*** Opening The data ***

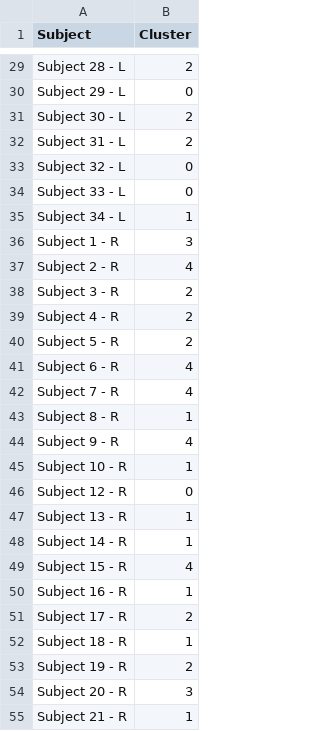
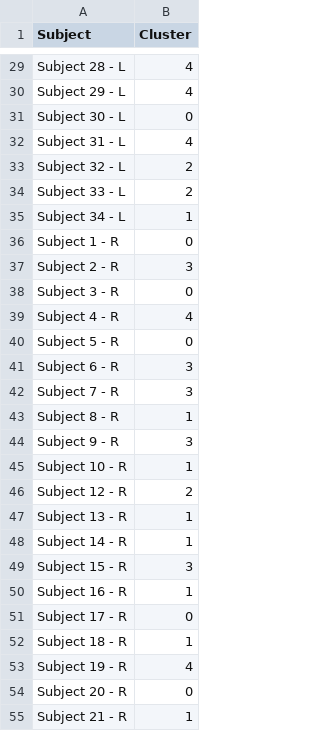
Before and after one commit to nvanvlasselaer/Knee-kinematics, a CSV file: Output/All_subjects_clusters.csv, drawn as a sheet; only a part is shown, gaps mark what is left out; the diff covers the shown part only; the diff names each change by its address in the sheet, - before the commit and + after, or states it on an @@ line.

```diff
--- a/Output/All_subjects_clusters.csv
+++ b/Output/All_subjects_clusters.csv
-B29 (Cluster): 2
+B29 (Cluster): 4
-B30 (Cluster): 0
+B30 (Cluster): 4
-B31 (Cluster): 2
+B31 (Cluster): 0
-B32 (Cluster): 2
+B32 (Cluster): 4
-B33:B34 (Cluster): 0
+B33:B34 (Cluster): 2
-B36 (Cluster): 3
+B36 (Cluster): 0
-B37 (Cluster): 4
+B37 (Cluster): 3
-B38 (Cluster): 2
+B38 (Cluster): 0
-B39 (Cluster): 2
+B39 (Cluster): 4
-B40 (Cluster): 2
+B40 (Cluster): 0
-B41:B42 (Cluster): 4
+B41:B42 (Cluster): 3
-B44 (Cluster): 4
+B44 (Cluster): 3
-B46 (Cluster): 0
+B46 (Cluster): 2
-B49 (Cluster): 4
+B49 (Cluster): 3
-B51 (Cluster): 2
+B51 (Cluster): 0
-B53 (Cluster): 2
+B53 (Cluster): 4
-B54 (Cluster): 3
+B54 (Cluster): 0
```
Also changed, not shown: 31 edited cells elsewhere in this file, 2 other files.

*** Closing The data ***

Task directions
A bare number is expected: how many lines above contain the word "Output"?

Response to this exercise
3